A fearful drop of water makes a momentous discovery in this rhyming debut picture book from a poet.
Ethan begins the day in his cloud home with all his sibling raindrops. The content Ethan knows his place, so when he feels change in the air, he gets worried. One of his brothers embraces the new adventure: “Soon we will be starting our trip. / Water for the ground starts with a drip!” In the face of Ethan’s fear, his brother offers consolation, explaining that water is needed on the ground. Ethan only has to trust in Father Sun and Mother Moon, and he will find himself just where he’s meant to be. Not entirely convinced, Ethan expresses concern when he falls from the cloud in the form of a snowflake.

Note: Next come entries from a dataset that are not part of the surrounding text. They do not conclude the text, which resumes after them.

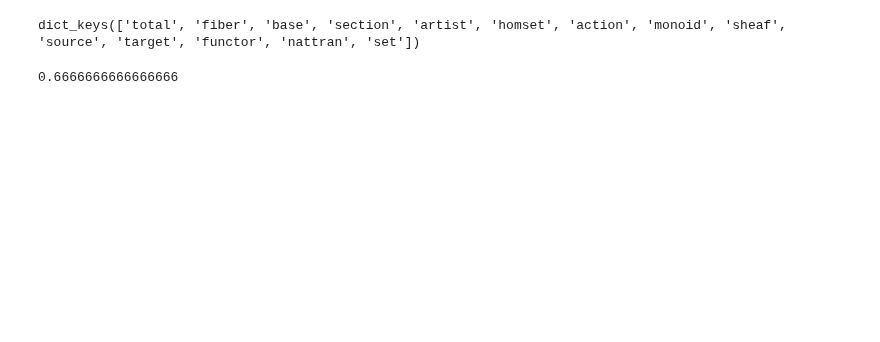
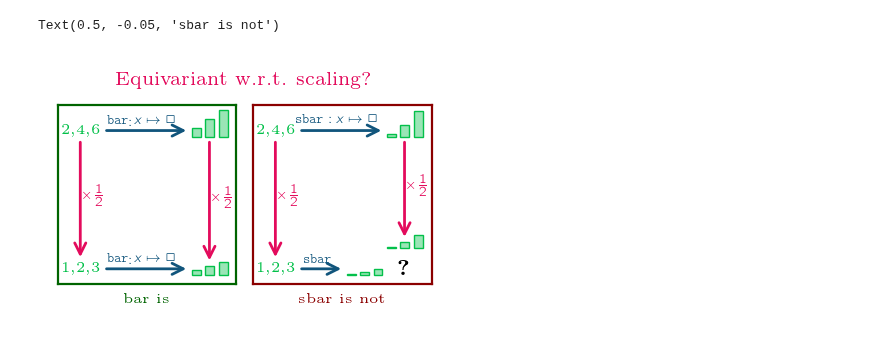
Before and after one commit to story645/team, a Jupyter notebook: paper/figcode/structure_p.ipynb, the cells around one changed output. Drawn from its saved outputs; the diff is of its cells as text; code cells hidden in the pictures; blank space fills up the shorter version.

```diff
--- a/paper/figcode/structure_p.ipynb
+++ b/paper/figcode/structure_p.ipynb
@@ -149,8 +160,72 @@ for ax in [ax1, ax2]:
-# %%
-pcd.keys()
-# %% [output]
-dict_keys(['total', 'fiber', 'base', 'section', 'artist', 'homset', 'action', 'monoid', 'sheaf', 'source', 'target', 'functor', 'nattran', 'set'])
-# %%
-2/3
-# %% [output]
-0.6666666666666666
+# %%
+# must regenerate object
+
+b1x1 = .75
+
+def barh_(di):
+    return di**2
+
+sd = [di*.5 for di in data]
+boxes = {'correct':  {di: bar((b1x1 + (bw+gap)*i, b1y1), bw, di*.025) for i, di in enumerate(data)},
+         'incorrect': {di: bar((b1x1 + (bw+gap)*i, b1y1), bw, barh_(di)*.004) for i, di in enumerate(data)},
+         'invariant': {di: bar((b1x1 + (bw+gap)*i, b1y1), bw, dx*.025) for i, (di, dx) in enumerate(zip(data, np.roll(data, 1)))}}
+
+
+boxes_scale = {k : { di: bar((b.get_xy()[0], b2y2 + (gap*6 if k=='incorrect' else 0)), b.get_width(), b.get_height()*.5) for di, b in v.items()} for k, v in boxes.items()}
+
+boxes_incorrect ={di: bar((b1x1 + (bw+gap)*i-gap*9, b2y2), bw, barh_(di)*.004) for i, di in enumerate(sd)}
+
+fig, axd = plt.subplot_mosaic([['correct', 'incorrect']], figsize=(2, 1.25), layout='compressed')
+
+for name, ax in axd.items():
+    ax.set(xticks=[], yticks=[], xlim=(0,1), ylim=(0,1), aspect='equal')
+
+
+    xy = ax.text(x1, b1y1, f"{",".join([str(i) for i in data])}", ha='left', va='bottom', fontsize=fs['tiny'], color=pcd['section'])
+    xley = ax.annotate("{:.0f},{:.0f},{:.0f}".format(*sd), xy=(0,0), xytext=(.5, b2y2), textcoords=(xy, 'data'), ha='center', va='bottom', fontsize=fs['tiny'], color=pcd['section'])
+
+    # arrows: annotate: tail, head, tail=text, xy=head
+
+    f1 = ax.annotate(f"", (.475, 1), (.475,0), xycoords=(xy, xley) , textcoords= xy, arrowprops=dict(arrowstyle="->,widthA=.15,lengthA=0", color=pcd['fiber']))
+    ml = ax.annotate(r"$\times\frac{1}{2}$", xy=(0,0), xytext=(.75, .5), textcoords=f1, fontsize=fs['tiny'], color=pcd['fiber'], ha='left', va='center')
+
+
+    for di in data:
+        ax.add_patch(boxes[name][di])
+        ax.add_patch(boxes_scale[name][di])
+
+
+    f1 = ax.annotate(f"", (.475, 1), (.475,0), xycoords= boxes_scale[name][4], textcoords = boxes[name][4], arrowprops=dict(arrowstyle="->,widthA=.15,lengthA=0", color=pcd['fiber']))
+    ml = ax.annotate(r"$\times\frac{1}{2}$", xy=(0,0), xytext=(.75, .5), textcoords=f1, fontsize=fs['tiny'], color=pcd['fiber'], ha='left', va='center')
+
+
+    hdx = boxes_scale[name][2]
+
+    if name == 'incorrect':
+        for d, b in boxes_incorrect.items():
+            ax.add_patch(b)
+        hdx = boxes_incorrect[1]
+        ax.text(b1x1+4*gap, b2y2-.02, r"$\textbf{?}$", ha='center', va='bottom', fontsize=fs['footnote'])
+
+    for i,(tail, head) in enumerate([(xy, (boxes[name][2], xy)), (xley, (hdx, xley), )]):
+        a = ax.annotate("", (0, .5), (1, .5), xycoords=head, textcoords=tail,  arrowprops=dict(arrowstyle="->,widthA=.15,lengthA=0", color=pcd['artist']))
+        match name:
+            case 'correct':
+                lab = r"$\texttt{bar}_: x \mapsto \Box$"
+            case 'invariant':
+                lab = r"$\texttt{wbar}: x \mapsto \Box$"
+            case 'incorrect':
+                lab = r"$\texttt{sbar}: x \mapsto \Box$" if i == 0 else r"$\texttt{sbar}$"
+        ax.annotate(lab, xy=(0,0), xytext =(.5, .85), textcoords=a, ha='center', va='bottom', color=pcd['artist'],  fontsize=fs['tiny'])
+
+axd['correct'].spines[:].set_color('darkgreen')
+axd['incorrect'].spines[:].set_color('darkred')
+#axd['invariant'].spines[:].set_color('orange')
+
+fig.suptitle("Equivariant w.r.t. scaling?", fontsize=fs['script'], color=pcd['fiber'])
+axd['correct'].text(.5, -.05, "bar is", transform=axd['correct'].transAxes, va='top', ha='center', color='darkgreen', fontsize=fs['tiny'],)
+axd['incorrect'].text(.5, -.05, "sbar is not", transform=axd['incorrect'].transAxes, va='top', ha='center', fontsize=fs['tiny'], color='darkred')
+#axd['invariant'].text(.5, -.05, "wbar is", transform=axd['invariant'].transAxes, va='top', ha='center', fontsize=fs['tiny'], color='orange')
+# %% [output]
+Text(0.5, -0.05, 'sbar is not')
+[figure, added]
```
Also changed, not shown: parts of 8 cells of this notebook, 6 other files.
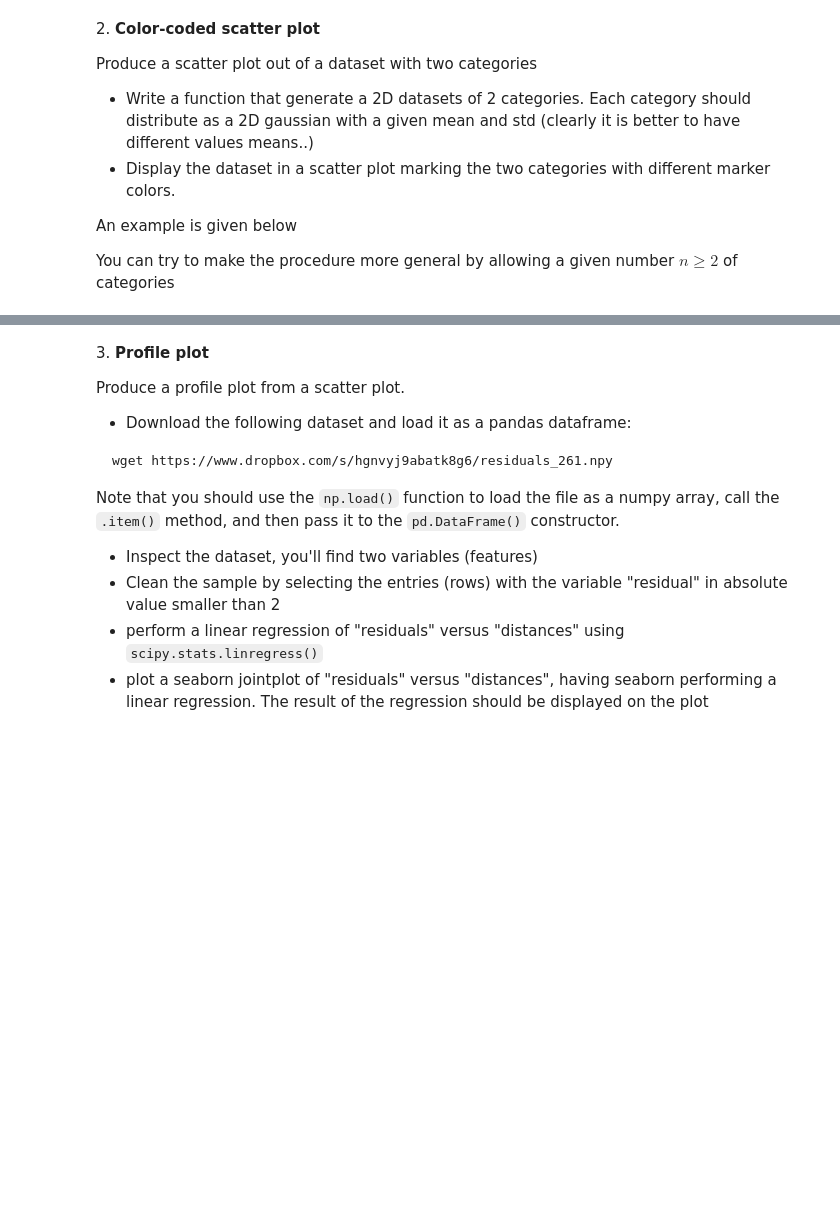
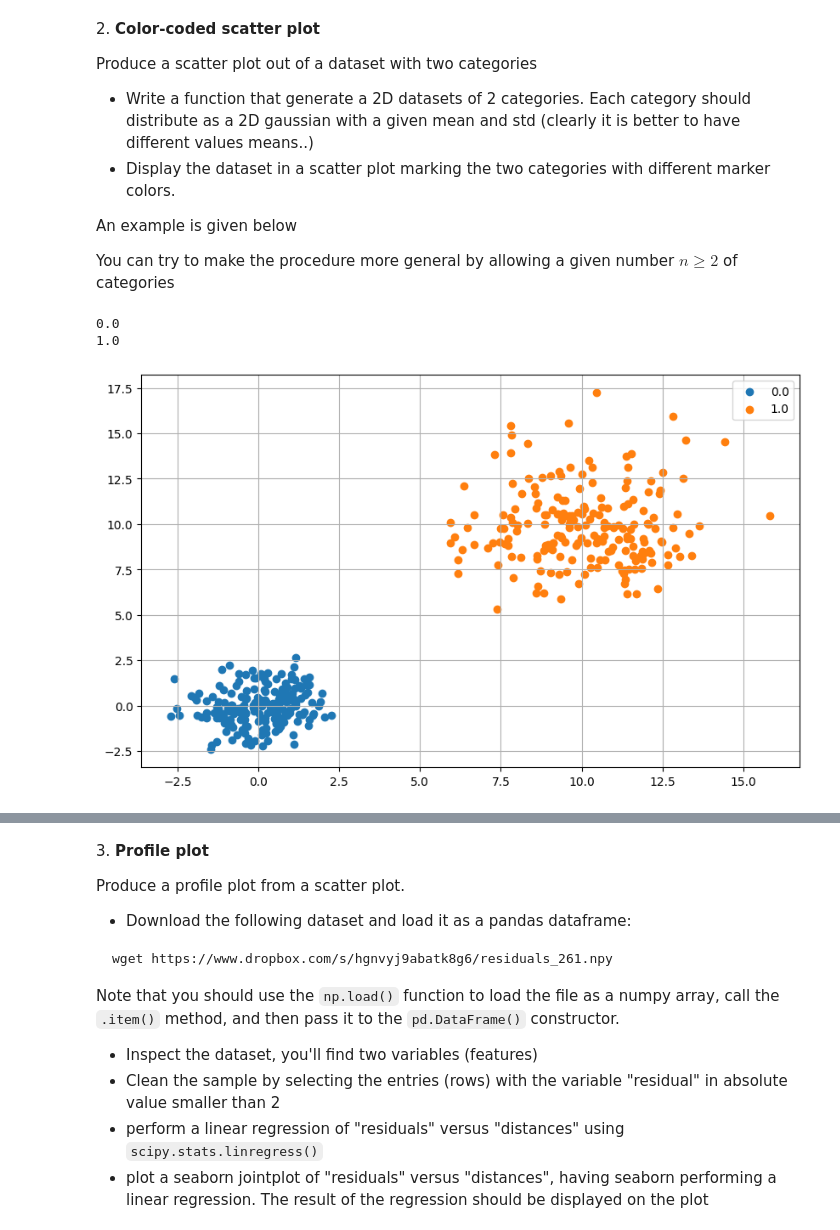
Before and after one commit to luca-dituri/LaboratoryOfComputationalPhysics_Y8, a Jupyter notebook: 07ex_Visualization.ipynb, the cells around one changed output, grey strips where cells are left out. Drawn from its saved outputs; the diff is of its cells as text; code cells hidden in the pictures; blank space fills up the shorter version.

```diff
--- a/07ex_Visualization.ipynb
+++ b/07ex_Visualization.ipynb
@@ -76,6 +76,57 @@ Produce a scatter plot out of a dataset with two categories
 An example is given below
 
 You can try to make the procedure more general by allowing a given number $n\ge 2$ of categories
+# %%
+for name,group in results.groupby("Category"):
+    print(name)
+# %% [output]
+0.0
+1.0
+# %%
+import numpy as np
+import pandas as pd
+import matplotlib.pyplot as plt
+
+sample = 200 # Samples of each category
+ncat = 2    # number of categories
+
+
+mean1 = (0,0)
+sigma1 = (1,1)
+mean2 = (10,10)
+sigma2 = (2,2)
+
+defpars = (mean1, sigma1, mean2, sigma2) # definendo parametri per n dimensioni posso far funzionare ugualmente la funzione
+
+
+
+
+def genfun(pars = defpars):
+    sigmas = pars[1::2]
+    means = pars[::2]
+    res = []
+    for idx,sig in enumerate(sigmas):
+        values = np.random.normal(means[idx],sig,(sample,2))
+        res.append(values)
+    rec = pd.DataFrame(np.array(res).reshape(-1,2),columns=["x","y"])
+    rec["Category"] = (np.arange(ncat).reshape(-1,1)*np.ones(sample)).flatten()
+    return rec
+
+results = genfun(defpars)
+
+def scatterdf(dataf = results ):
+    fig,ax = plt.subplots(figsize=(10, 6))
+    for name, group in dataf.groupby("Category"):
+
+        x = group["x"].values
+        y = group["y"].values
+        ax.scatter(x,y,label=name)
+    ax.grid()
+    ax.legend()
+
+scatterdf(results)
+# %% [output]
+[figure, added]
 # %%
 ! wget https://www.dropbox.com/s/u4y3k4kk5tc7j46/two_categories_scatter_plot.png
 from IPython.display import Image
```
Also changed, not shown: parts of 5 cells of this notebook, 4 other files.
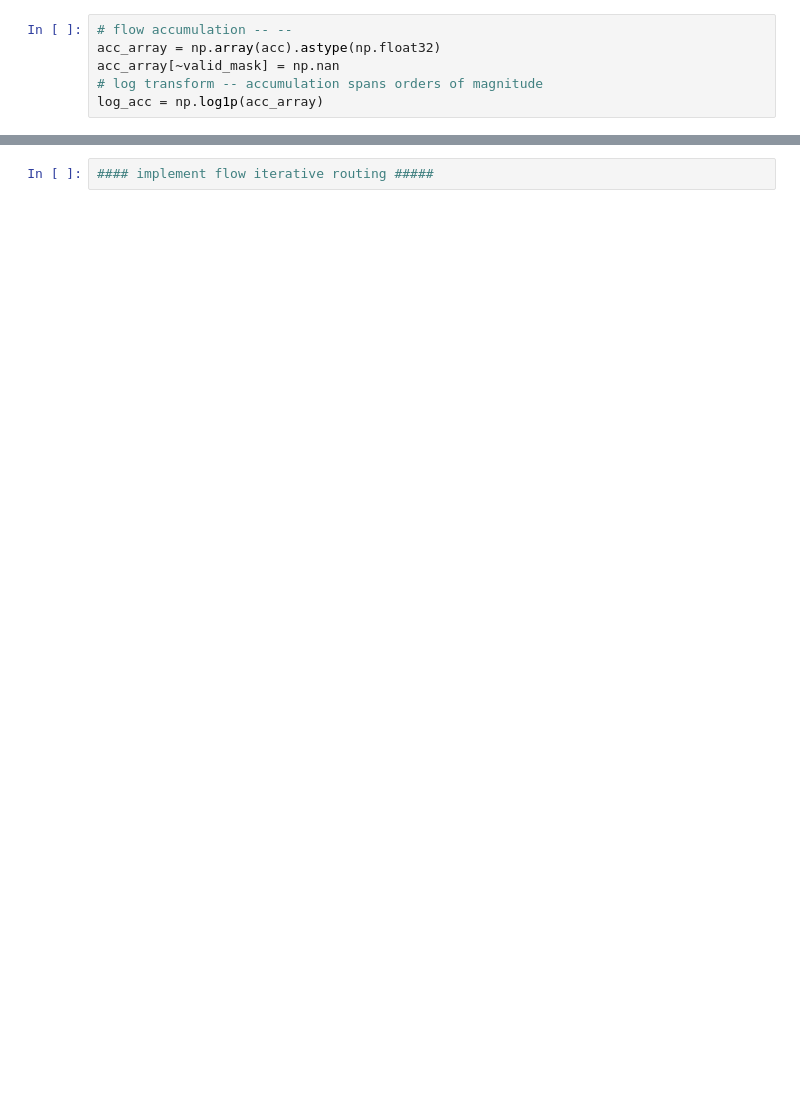
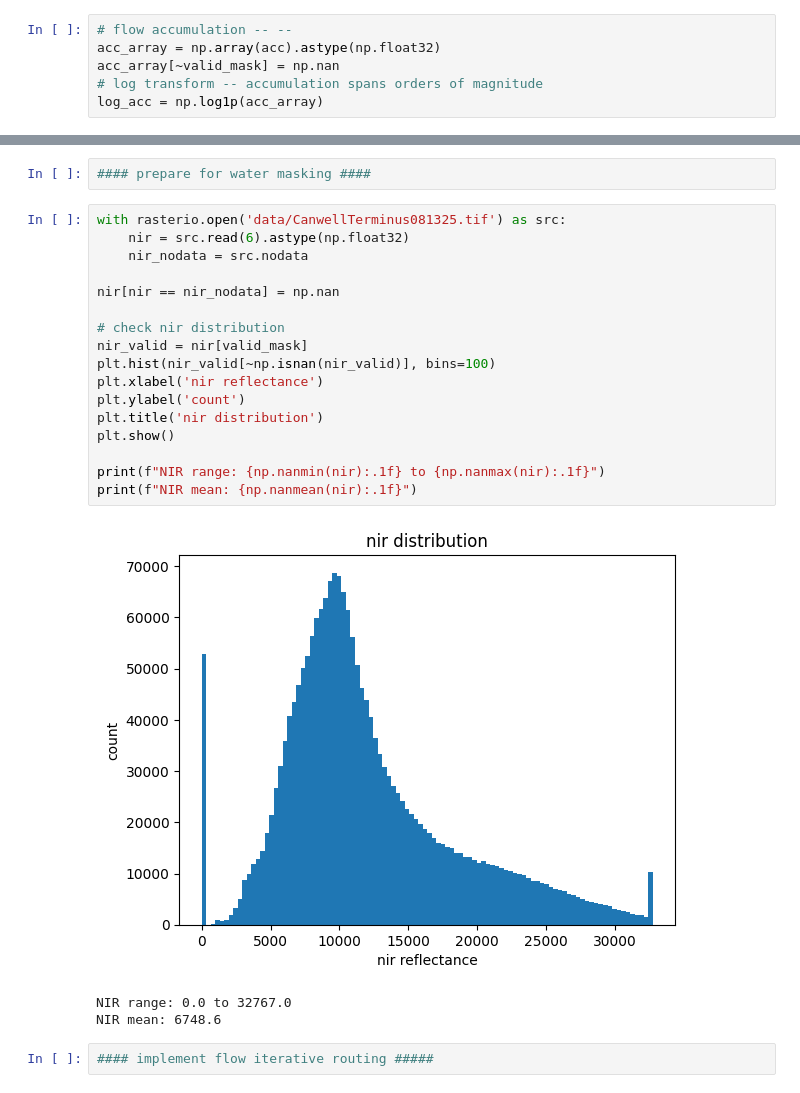
Before and after one commit to waltersn-maine/gdnn, a Jupyter notebook: Graftn/GraFTN_Preconditioning.ipynb, the cells around one changed output, grey strips where cells are left out. Saved outputs shown, nothing was run; the diff lists cells and outputs as text; blank space fills up the shorter version.

```diff
--- a/Graftn/GraFTN_Preconditioning.ipynb
+++ b/Graftn/GraFTN_Preconditioning.ipynb
@@ -399,3 +452,26 @@ plt.show()
+# %%
+#### prepare for water masking ####
+# %%
+with rasterio.open('data/CanwellTerminus081325.tif') as src:
+    nir = src.read(6).astype(np.float32)
+    nir_nodata = src.nodata
+
+nir[nir == nir_nodata] = np.nan
+
+# check nir distribution
+nir_valid = nir[valid_mask]
+plt.hist(nir_valid[~np.isnan(nir_valid)], bins=100)
+plt.xlabel('nir reflectance')
+plt.ylabel('count')
+plt.title('nir distribution')
+plt.show()
+
+print(f"NIR range: {np.nanmin(nir):.1f} to {np.nanmax(nir):.1f}")
+print(f"NIR mean: {np.nanmean(nir):.1f}")
+# %% [output]
+[figure, added]
+NIR range: 0.0 to 32767.0
+NIR mean: 6748.6
 # %%
 #### implement flow iterative routing #####
 # %%
```
Also changed, not shown: parts of 38 cells of this notebook.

But a sister snowflake comforts him, and Ethan tries to enjoy his descent, and come to terms with losing track of his siblings once he falls into a river. Unable to stay still, Ethan goes with the flow and begins to comprehend that his voyage is taking him where he’s needed (this revelation is accompanied by Wenke’s lovely two-page illustration of the hero looking up at the sun––an image that could inspire more meditative readers to ponder their own journeys). Eventually, Ethan’s escapades end in the sea, and he grasps that he and his family are all connected: “He was one tiny raindrop but as big as the sea. / He was part of the rocks, the rivers, and trees.” Readers are unlikely to learn much about the water cycle here, as Guidera’s science remains on the fuzzy side. Ethan as a raindrop works metaphorically for unexpected transformations. Like Ethan, young readers may be worried about shifts in their routines, and the soothing words from the hero’s siblings and his own realizations may help them begin to deal with sudden problems, such as a friend moving away. The beautiful, painterly illustrations gracefully enhance the narrative. The lengthy poetic text and large vocabulary make this better for lap reading than for newly independent book browsers.
A contemplative text with vibrant illustrations that should appeal to young readers facing significant changes, such as starting a new school.